| Work request |
While reading through the material below, copy each line that holds the word "version".

| Information given |

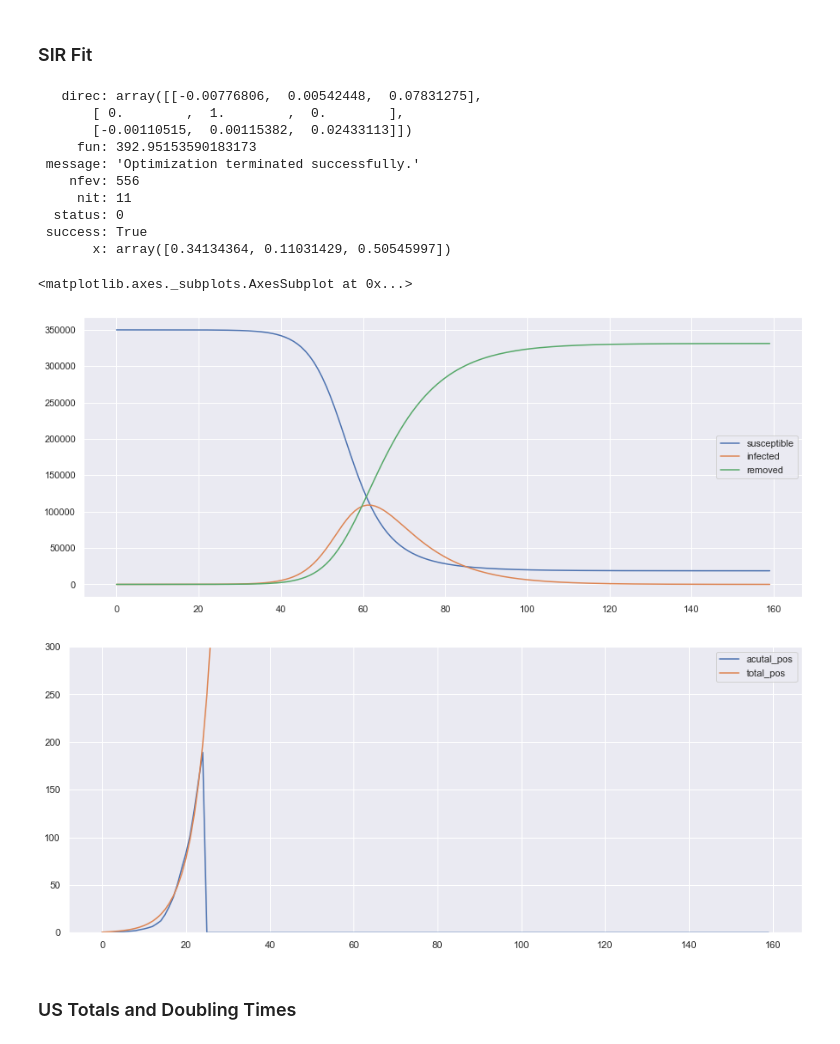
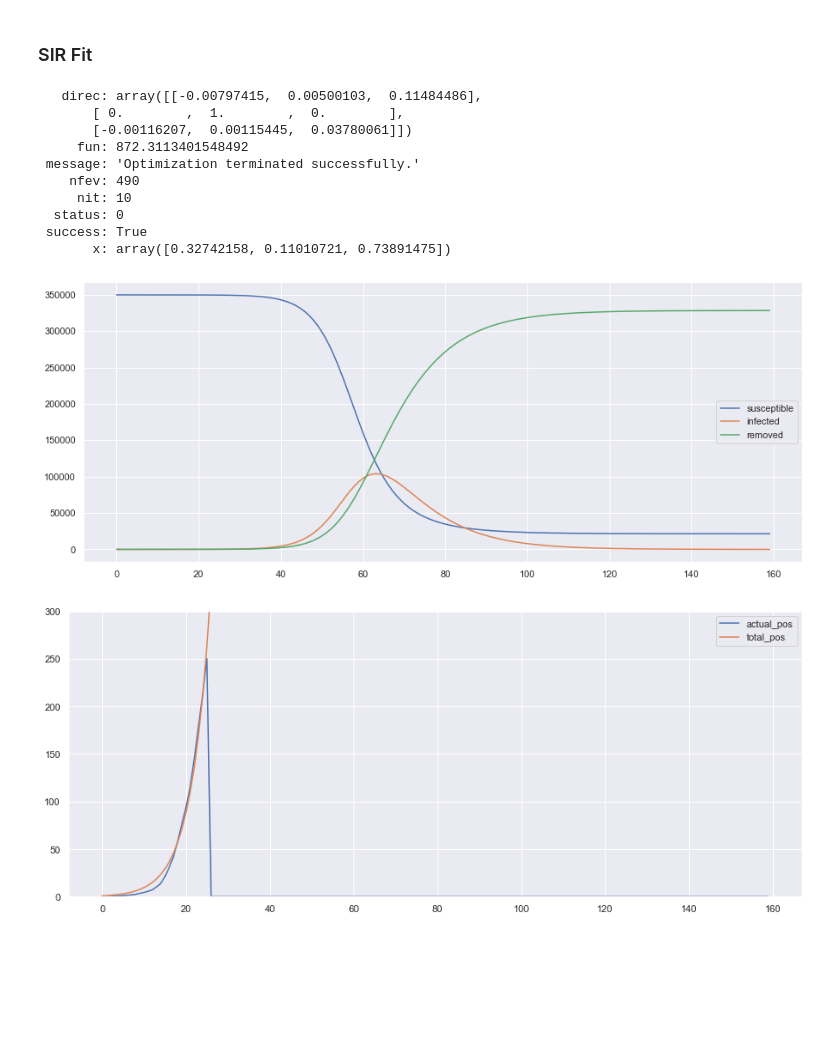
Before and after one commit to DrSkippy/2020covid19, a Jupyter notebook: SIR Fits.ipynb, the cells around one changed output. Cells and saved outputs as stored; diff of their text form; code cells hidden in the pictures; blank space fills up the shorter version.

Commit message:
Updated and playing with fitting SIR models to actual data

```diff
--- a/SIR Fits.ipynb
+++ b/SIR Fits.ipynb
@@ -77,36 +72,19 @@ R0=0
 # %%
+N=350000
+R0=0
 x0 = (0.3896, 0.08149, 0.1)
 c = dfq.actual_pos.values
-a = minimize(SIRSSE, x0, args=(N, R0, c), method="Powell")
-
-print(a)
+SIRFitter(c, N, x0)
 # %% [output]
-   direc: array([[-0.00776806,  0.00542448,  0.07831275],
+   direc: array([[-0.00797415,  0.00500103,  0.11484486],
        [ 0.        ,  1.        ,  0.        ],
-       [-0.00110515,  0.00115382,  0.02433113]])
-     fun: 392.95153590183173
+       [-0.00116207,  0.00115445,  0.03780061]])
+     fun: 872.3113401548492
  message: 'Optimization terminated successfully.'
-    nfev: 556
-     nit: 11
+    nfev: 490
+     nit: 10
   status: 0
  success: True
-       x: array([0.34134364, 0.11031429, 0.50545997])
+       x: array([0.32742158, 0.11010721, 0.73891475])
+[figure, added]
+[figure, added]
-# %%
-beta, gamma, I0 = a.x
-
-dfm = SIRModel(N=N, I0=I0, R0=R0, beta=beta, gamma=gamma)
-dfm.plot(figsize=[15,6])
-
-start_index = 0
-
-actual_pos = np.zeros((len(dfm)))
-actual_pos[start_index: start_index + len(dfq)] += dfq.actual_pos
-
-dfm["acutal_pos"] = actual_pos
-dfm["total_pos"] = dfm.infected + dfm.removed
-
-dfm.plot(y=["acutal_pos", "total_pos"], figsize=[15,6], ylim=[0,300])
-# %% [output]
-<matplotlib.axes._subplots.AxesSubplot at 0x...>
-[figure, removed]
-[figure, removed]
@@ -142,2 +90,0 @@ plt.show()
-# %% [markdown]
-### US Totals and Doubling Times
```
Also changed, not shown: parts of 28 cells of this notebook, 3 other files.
* * *
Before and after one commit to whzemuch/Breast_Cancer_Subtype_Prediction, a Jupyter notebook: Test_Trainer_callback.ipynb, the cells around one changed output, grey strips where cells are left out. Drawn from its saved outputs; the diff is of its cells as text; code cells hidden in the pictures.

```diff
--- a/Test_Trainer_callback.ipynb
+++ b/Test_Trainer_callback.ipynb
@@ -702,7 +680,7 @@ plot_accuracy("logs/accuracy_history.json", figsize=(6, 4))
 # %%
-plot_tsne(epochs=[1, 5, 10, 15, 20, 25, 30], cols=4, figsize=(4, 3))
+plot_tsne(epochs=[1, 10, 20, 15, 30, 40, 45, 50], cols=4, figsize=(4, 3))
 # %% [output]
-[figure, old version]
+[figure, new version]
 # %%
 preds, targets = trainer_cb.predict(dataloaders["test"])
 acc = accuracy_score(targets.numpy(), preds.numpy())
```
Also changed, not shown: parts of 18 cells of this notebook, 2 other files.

| Result of the task |
Before and after one commit to DrSkippy/2020covid19, a Jupyter notebook: SIR Fits.ipynb, the cells around one changed output. Cells and saved outputs as stored; diff of their text form; code cells hidden in the pictures; blank space fills up the shorter version.
-[figure, old version]
+[figure, new version]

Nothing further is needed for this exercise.